Records excerpted from a collection
★ ★ ★ ★ ★
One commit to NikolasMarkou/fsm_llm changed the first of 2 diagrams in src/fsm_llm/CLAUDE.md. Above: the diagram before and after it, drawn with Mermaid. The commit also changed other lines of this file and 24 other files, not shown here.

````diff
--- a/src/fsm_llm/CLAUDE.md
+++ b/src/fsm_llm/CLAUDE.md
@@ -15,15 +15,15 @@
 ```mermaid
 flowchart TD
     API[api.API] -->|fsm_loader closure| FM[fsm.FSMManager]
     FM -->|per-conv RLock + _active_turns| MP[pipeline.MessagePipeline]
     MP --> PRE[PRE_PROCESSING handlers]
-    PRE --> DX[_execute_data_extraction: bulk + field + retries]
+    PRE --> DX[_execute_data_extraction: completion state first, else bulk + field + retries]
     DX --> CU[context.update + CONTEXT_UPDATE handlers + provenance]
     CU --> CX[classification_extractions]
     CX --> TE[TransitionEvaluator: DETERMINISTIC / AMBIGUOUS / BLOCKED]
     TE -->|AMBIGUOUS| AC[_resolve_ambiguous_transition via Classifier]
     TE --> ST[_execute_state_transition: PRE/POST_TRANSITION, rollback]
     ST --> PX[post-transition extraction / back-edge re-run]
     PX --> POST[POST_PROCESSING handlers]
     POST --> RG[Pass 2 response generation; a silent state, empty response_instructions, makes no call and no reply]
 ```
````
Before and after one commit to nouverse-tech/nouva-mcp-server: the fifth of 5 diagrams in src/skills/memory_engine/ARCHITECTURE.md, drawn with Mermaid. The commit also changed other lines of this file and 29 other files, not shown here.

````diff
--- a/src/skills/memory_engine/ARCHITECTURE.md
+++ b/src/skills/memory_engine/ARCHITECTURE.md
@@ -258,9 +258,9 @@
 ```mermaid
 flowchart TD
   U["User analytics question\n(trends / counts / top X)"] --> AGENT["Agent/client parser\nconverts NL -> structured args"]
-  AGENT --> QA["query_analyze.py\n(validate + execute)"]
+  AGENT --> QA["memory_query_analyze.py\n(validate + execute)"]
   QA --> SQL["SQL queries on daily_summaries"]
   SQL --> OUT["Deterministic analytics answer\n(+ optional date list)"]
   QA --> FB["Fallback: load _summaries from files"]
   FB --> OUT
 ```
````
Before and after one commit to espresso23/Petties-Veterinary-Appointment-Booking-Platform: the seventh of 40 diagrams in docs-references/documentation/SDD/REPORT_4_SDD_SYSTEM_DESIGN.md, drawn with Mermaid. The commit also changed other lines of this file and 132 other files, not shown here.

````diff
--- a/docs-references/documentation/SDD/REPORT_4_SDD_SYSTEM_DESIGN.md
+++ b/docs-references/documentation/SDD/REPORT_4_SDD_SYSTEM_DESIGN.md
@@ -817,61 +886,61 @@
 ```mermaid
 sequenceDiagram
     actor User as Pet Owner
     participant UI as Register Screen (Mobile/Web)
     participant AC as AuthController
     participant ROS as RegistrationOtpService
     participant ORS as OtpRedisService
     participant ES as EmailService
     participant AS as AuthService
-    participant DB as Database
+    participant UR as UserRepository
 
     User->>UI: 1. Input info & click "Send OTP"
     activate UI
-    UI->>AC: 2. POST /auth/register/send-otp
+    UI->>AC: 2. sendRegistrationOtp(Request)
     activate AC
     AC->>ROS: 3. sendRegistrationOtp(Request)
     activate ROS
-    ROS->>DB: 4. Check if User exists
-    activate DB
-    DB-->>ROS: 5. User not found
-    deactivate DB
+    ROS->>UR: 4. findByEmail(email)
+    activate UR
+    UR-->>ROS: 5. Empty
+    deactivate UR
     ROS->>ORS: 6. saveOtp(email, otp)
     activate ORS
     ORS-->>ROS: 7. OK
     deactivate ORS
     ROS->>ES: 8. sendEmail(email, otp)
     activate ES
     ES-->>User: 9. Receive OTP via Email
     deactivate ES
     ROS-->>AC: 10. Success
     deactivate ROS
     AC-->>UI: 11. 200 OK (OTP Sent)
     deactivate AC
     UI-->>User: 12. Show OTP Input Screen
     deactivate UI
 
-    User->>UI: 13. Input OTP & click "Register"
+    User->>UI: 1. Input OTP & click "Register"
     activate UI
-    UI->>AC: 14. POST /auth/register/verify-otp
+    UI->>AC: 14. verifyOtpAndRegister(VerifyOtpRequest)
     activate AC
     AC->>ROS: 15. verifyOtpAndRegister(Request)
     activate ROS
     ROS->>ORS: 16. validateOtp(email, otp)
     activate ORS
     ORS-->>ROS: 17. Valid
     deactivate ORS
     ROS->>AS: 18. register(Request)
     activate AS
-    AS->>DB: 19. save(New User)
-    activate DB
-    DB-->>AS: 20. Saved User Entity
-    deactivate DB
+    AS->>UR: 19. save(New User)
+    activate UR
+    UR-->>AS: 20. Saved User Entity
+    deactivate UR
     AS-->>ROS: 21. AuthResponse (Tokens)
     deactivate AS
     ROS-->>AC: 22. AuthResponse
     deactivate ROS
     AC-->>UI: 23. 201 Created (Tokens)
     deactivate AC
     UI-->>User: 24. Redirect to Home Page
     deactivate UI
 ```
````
★ ★ ★ ★ ★
*ACTION ITEM:* Make an exact copy of the data above.

*TASK RESULT:*
One commit to NikolasMarkou/fsm_llm changed the first of 2 diagrams in src/fsm_llm/CLAUDE.md. Above: the diagram before and after it, drawn with Mermaid. The commit also changed other lines of this file and 24 other files, not shown here.

````diff
--- a/src/fsm_llm/CLAUDE.md
+++ b/src/fsm_llm/CLAUDE.md
@@ -15,15 +15,15 @@
 ```mermaid
 flowchart TD
     API[api.API] -->|fsm_loader closure| FM[fsm.FSMManager]
     FM -->|per-conv RLock + _active_turns| MP[pipeline.MessagePipeline]
     MP --> PRE[PRE_PROCESSING handlers]
-    PRE --> DX[_execute_data_extraction: bulk + field + retries]
+    PRE --> DX[_execute_data_extraction: completion state first, else bulk + field + retries]
     DX --> CU[context.update + CONTEXT_UPDATE handlers + provenance]
     CU --> CX[classification_extractions]
     CX --> TE[TransitionEvaluator: DETERMINISTIC / AMBIGUOUS / BLOCKED]
     TE -->|AMBIGUOUS| AC[_resolve_ambiguous_transition via Classifier]
     TE --> ST[_execute_state_transition: PRE/POST_TRANSITION, rollback]
     ST --> PX[post-transition extraction / back-edge re-run]
     PX --> POST[POST_PROCESSING handlers]
     POST --> RG[Pass 2 response generation; a silent state, empty response_instructions, makes no call and no reply]
 ```
````
Before and after one commit to nouverse-tech/nouva-mcp-server: the fifth of 5 diagrams in src/skills/memory_engine/ARCHITECTURE.md, drawn with Mermaid. The commit also changed other lines of this file and 29 other files, not shown here.

````diff
--- a/src/skills/memory_engine/ARCHITECTURE.md
+++ b/src/skills/memory_engine/ARCHITECTURE.md
@@ -258,9 +258,9 @@
 ```mermaid
 flowchart TD
   U["User analytics question\n(trends / counts / top X)"] --> AGENT["Agent/client parser\nconverts NL -> structured args"]
-  AGENT --> QA["query_analyze.py\n(validate + execute)"]
+  AGENT --> QA["memory_query_analyze.py\n(validate + execute)"]
   QA --> SQL["SQL queries on daily_summaries"]
   SQL --> OUT["Deterministic analytics answer\n(+ optional date list)"]
   QA --> FB["Fallback: load _summaries from files"]
   FB --> OUT
 ```
````
Before and after one commit to espresso23/Petties-Veterinary-Appointment-Booking-Platform: the seventh of 40 diagrams in docs-references/documentation/SDD/REPORT_4_SDD_SYSTEM_DESIGN.md, drawn with Mermaid. The commit also changed other lines of this file and 132 other files, not shown here.

````diff
--- a/docs-references/documentation/SDD/REPORT_4_SDD_SYSTEM_DESIGN.md
+++ b/docs-references/documentation/SDD/REPORT_4_SDD_SYSTEM_DESIGN.md
@@ -817,61 +886,61 @@
 ```mermaid
 sequenceDiagram
     actor User as Pet Owner
     participant UI as Register Screen (Mobile/Web)
     participant AC as AuthController
     participant ROS as RegistrationOtpService
     participant ORS as OtpRedisService
     participant ES as EmailService
     participant AS as AuthService
-    participant DB as Database
+    participant UR as UserRepository
 
     User->>UI: 1. Input info & click "Send OTP"
     activate UI
-    UI->>AC: 2. POST /auth/register/send-otp
+    UI->>AC: 2. sendRegistrationOtp(Request)
     activate AC
     AC->>ROS: 3. sendRegistrationOtp(Request)
     activate ROS
-    ROS->>DB: 4. Check if User exists
-    activate DB
-    DB-->>ROS: 5. User not found
-    deactivate DB
+    ROS->>UR: 4. findByEmail(email)
+    activate UR
+    UR-->>ROS: 5. Empty
+    deactivate UR
     ROS->>ORS: 6. saveOtp(email, otp)
     activate ORS
     ORS-->>ROS: 7. OK
     deactivate ORS
     ROS->>ES: 8. sendEmail(email, otp)
     activate ES
     ES-->>User: 9. Receive OTP via Email
     deactivate ES
     ROS-->>AC: 10. Success
     deactivate ROS
     AC-->>UI: 11. 200 OK (OTP Sent)
     deactivate AC
     UI-->>User: 12. Show OTP Input Screen
     deactivate UI
 
-    User->>UI: 13. Input OTP & click "Register"
+    User->>UI: 1. Input OTP & click "Register"
     activate UI
-    UI->>AC: 14. POST /auth/register/verify-otp
+    UI->>AC: 14. verifyOtpAndRegister(VerifyOtpRequest)
     activate AC
     AC->>ROS: 15. verifyOtpAndRegister(Request)
     activate ROS
     ROS->>ORS: 16. validateOtp(email, otp)
     activate ORS
     ORS-->>ROS: 17. Valid
     deactivate ORS
     ROS->>AS: 18. register(Request)
     activate AS
-    AS->>DB: 19. save(New User)
-    activate DB
-    DB-->>AS: 20. Saved User Entity
-    deactivate DB
+    AS->>UR: 19. save(New User)
+    activate UR
+    UR-->>AS: 20. Saved User Entity
+    deactivate UR
     AS-->>ROS: 21. AuthResponse (Tokens)
     deactivate AS
     ROS-->>AC: 22. AuthResponse
     deactivate ROS
     AC-->>UI: 23. 201 Created (Tokens)
     deactivate AC
     UI-->>User: 24. Redirect to Home Page
     deactivate UI
 ```
````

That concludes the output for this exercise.